◆ PROBLEM
The listing that follows must be retyped exactly, without its pictures.

◆ DATA EXTRACT

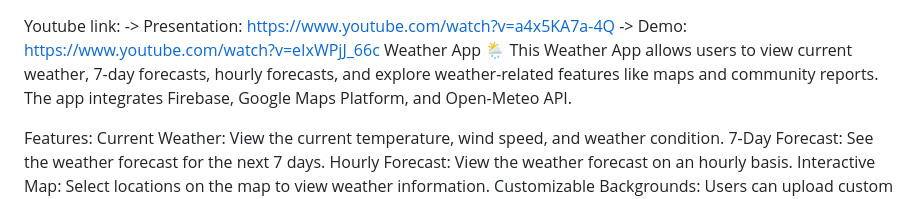
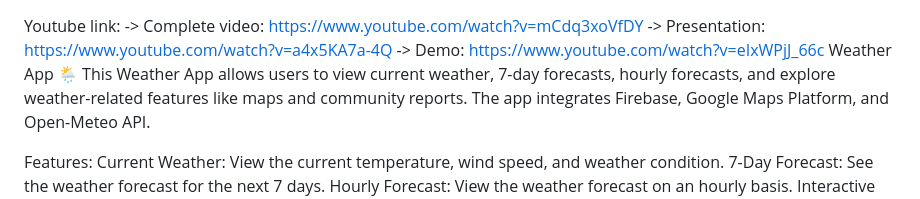
Before and after one commit to BugBeater147/weather_app, a Markdown page: README.md, the part around the change. Drawn GitHub-style.

```diff
--- a/README.md
+++ b/README.md
@@ -1,4 +1,5 @@
 Youtube link:
+-> Complete video: https://www.youtube.com/watch?v=mCdq3xoVfDY
 -> Presentation: https://www.youtube.com/watch?v=a4x5KA7a-4Q
 -> Demo: https://www.youtube.com/watch?v=eIxWPjJ_66c
 Weather App 🌦️
```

◆ EXERCISE OUTPUT
Before and after one commit to BugBeater147/weather_app, a Markdown page: README.md, the part around the change. Drawn GitHub-style.

```diff
--- a/README.md
+++ b/README.md
@@ -1,4 +1,5 @@
 Youtube link:
+-> Complete video: https://www.youtube.com/watch?v=mCdq3xoVfDY
 -> Presentation: https://www.youtube.com/watch?v=a4x5KA7a-4Q
 -> Demo: https://www.youtube.com/watch?v=eIxWPjJ_66c
 Weather App 🌦️
```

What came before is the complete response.